• _TASK_:
Copy each line from the records below in which the word "realizando" is found.
***** TASK INPUTS *****
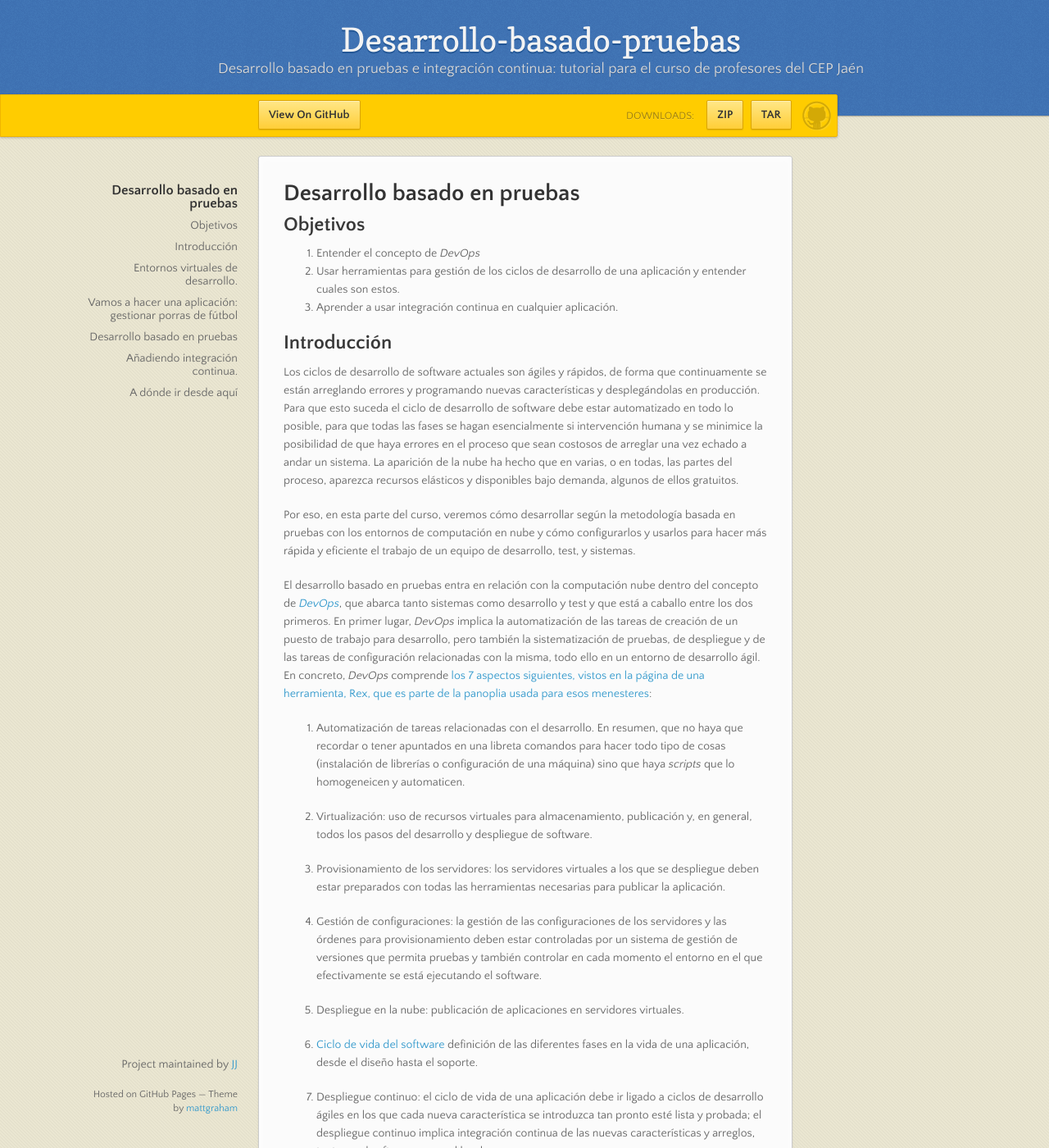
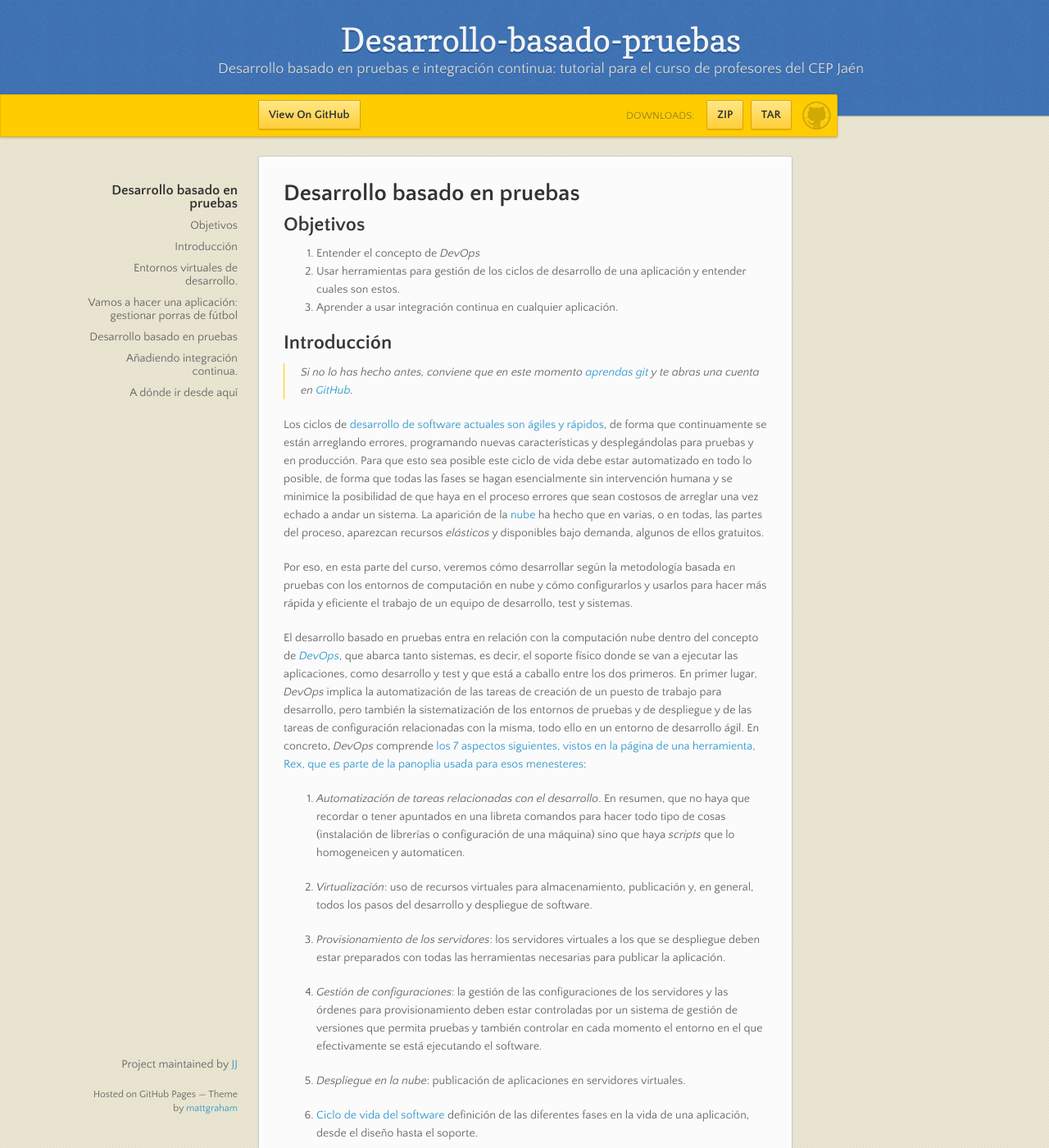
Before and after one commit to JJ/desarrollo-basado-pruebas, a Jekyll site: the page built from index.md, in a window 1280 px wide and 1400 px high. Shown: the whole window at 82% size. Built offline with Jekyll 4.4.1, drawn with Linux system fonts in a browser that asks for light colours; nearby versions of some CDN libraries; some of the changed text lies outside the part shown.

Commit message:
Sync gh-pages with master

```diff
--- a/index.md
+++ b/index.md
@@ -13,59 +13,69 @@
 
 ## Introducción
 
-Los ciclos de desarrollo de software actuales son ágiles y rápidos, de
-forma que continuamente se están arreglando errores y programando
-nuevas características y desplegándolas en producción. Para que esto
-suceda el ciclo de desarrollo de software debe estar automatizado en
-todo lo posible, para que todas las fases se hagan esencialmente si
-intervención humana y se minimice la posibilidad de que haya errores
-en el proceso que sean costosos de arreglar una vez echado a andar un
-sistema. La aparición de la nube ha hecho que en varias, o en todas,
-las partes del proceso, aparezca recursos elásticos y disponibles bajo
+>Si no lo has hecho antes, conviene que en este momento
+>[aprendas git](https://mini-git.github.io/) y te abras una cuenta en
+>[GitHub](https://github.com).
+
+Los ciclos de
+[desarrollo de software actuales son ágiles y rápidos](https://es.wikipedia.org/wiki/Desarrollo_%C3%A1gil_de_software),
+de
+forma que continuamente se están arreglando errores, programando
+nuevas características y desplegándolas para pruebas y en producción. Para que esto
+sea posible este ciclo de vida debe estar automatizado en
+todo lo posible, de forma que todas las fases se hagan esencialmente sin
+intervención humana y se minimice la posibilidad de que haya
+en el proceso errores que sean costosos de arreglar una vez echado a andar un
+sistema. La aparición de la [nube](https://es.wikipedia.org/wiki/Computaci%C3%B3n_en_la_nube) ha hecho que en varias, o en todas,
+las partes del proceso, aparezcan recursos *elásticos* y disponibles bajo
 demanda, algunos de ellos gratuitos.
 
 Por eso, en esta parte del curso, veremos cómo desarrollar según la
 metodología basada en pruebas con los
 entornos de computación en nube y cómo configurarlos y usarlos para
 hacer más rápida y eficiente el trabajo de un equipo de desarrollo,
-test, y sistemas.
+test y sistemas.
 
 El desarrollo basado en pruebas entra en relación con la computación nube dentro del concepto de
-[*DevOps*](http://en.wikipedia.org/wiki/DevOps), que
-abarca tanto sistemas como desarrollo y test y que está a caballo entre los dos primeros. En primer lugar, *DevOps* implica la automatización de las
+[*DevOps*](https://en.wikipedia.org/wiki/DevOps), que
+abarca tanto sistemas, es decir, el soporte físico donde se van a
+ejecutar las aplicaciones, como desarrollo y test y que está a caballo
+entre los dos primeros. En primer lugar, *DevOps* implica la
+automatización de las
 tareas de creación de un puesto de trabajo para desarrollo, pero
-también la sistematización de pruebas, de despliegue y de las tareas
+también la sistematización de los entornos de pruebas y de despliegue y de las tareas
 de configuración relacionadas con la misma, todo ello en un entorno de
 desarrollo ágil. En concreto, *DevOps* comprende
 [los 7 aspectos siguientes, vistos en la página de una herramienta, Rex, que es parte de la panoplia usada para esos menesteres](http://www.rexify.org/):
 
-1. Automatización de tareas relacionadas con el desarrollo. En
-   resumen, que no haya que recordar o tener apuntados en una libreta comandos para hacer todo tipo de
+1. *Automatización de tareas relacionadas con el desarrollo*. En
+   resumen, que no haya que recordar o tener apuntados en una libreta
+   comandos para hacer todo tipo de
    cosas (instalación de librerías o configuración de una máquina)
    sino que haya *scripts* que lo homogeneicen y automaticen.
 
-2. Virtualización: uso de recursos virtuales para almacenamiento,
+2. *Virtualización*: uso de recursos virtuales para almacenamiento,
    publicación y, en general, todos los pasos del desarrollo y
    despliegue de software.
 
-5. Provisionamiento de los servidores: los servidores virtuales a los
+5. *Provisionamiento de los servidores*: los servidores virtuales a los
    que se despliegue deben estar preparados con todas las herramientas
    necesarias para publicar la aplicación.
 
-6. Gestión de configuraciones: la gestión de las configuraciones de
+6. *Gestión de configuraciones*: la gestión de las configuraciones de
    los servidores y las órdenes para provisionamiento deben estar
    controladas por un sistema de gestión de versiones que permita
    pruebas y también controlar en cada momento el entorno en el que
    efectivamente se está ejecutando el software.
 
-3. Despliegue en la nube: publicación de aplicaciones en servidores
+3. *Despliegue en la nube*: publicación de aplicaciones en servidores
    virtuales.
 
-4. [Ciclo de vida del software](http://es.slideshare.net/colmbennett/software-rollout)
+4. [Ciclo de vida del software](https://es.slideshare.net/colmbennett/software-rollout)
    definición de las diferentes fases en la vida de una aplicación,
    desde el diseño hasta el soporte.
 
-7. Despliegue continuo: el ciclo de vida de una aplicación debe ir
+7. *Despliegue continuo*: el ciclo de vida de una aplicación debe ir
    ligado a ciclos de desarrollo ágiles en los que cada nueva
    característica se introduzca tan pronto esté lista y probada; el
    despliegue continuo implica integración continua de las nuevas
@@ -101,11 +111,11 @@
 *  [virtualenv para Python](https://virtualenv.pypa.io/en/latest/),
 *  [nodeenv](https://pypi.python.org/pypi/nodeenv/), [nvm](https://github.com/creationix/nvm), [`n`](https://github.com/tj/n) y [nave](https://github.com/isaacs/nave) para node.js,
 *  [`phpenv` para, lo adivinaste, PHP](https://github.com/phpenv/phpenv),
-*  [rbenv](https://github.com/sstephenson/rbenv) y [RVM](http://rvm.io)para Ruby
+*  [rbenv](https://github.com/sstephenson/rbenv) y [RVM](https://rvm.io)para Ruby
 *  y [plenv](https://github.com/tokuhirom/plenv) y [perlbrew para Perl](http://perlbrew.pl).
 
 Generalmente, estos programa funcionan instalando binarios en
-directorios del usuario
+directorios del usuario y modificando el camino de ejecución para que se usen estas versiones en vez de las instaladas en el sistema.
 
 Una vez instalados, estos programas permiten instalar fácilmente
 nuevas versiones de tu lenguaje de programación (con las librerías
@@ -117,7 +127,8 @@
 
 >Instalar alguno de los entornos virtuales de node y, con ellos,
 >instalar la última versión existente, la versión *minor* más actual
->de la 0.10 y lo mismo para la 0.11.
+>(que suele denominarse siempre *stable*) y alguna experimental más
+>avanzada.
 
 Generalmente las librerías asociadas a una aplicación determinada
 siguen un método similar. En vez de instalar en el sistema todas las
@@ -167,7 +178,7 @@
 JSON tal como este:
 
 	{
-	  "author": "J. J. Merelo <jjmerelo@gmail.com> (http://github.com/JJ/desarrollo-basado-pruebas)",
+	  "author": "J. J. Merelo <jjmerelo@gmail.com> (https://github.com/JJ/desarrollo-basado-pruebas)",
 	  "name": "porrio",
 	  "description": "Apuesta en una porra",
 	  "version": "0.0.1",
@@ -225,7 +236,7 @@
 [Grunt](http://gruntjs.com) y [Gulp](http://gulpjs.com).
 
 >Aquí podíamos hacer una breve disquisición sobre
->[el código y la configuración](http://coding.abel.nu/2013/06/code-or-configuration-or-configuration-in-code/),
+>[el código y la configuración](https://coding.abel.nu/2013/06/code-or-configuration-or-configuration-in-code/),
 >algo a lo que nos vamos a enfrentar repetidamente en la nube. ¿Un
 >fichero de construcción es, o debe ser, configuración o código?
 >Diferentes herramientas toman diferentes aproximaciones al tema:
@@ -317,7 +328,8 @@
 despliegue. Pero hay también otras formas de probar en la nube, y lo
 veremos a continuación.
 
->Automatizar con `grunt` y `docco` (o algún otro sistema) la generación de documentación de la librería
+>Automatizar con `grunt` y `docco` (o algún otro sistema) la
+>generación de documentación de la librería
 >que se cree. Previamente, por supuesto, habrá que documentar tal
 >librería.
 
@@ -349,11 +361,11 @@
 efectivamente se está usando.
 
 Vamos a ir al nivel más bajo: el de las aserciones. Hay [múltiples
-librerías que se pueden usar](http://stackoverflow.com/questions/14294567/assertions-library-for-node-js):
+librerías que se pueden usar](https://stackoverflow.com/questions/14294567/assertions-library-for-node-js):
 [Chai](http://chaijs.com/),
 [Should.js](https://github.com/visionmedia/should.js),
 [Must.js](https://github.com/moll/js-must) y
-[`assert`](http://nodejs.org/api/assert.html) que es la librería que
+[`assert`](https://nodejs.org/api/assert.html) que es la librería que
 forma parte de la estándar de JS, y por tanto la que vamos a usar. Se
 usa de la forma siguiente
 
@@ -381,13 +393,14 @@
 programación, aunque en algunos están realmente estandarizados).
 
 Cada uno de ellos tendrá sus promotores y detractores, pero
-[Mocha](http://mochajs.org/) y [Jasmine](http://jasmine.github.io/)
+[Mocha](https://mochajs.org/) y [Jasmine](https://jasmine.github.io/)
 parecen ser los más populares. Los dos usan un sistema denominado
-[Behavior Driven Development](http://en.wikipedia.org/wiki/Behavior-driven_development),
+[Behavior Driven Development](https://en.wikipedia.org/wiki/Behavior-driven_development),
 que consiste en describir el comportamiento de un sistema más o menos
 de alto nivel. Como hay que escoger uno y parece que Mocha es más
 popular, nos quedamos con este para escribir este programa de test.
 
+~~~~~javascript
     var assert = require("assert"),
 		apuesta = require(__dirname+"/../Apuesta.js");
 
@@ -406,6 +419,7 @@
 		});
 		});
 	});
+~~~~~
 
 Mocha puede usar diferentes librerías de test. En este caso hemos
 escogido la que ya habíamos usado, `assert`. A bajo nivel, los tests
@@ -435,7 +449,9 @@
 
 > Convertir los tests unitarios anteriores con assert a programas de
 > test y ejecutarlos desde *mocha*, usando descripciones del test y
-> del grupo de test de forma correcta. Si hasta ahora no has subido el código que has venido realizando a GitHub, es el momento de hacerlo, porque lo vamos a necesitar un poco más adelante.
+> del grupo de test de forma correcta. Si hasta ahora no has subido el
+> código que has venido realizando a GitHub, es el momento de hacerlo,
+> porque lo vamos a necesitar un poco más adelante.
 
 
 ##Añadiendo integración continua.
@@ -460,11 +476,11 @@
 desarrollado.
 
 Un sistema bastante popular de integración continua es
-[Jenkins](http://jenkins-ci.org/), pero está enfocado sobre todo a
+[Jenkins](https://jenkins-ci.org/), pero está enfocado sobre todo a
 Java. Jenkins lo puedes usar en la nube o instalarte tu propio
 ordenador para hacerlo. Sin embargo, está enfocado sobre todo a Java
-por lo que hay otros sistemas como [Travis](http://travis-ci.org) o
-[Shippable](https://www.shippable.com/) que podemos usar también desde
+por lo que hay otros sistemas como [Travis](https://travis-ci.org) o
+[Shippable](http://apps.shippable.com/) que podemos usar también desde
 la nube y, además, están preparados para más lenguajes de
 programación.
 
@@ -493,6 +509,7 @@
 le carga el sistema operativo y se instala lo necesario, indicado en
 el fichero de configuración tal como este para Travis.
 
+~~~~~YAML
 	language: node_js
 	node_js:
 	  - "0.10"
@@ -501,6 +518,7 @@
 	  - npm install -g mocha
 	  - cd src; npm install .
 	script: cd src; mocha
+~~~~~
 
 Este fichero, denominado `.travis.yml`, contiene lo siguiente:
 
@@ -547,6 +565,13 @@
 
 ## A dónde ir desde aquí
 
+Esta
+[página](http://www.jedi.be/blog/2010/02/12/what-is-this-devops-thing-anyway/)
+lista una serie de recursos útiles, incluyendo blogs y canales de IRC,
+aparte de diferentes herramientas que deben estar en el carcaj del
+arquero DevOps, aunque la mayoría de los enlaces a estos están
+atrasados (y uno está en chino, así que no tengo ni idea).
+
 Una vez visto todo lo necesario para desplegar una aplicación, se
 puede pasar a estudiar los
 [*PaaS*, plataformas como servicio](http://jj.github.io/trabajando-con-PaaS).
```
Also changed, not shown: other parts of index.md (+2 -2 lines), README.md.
*****
• _RESULT OF THE TASK_:
-> del grupo de test de forma correcta. Si hasta ahora no has subido el código que has venido realizando a GitHub, es el momento de hacerlo, porque lo vamos a necesitar un poco más adelante.
+> código que has venido realizando a GitHub, es el momento de hacerlo,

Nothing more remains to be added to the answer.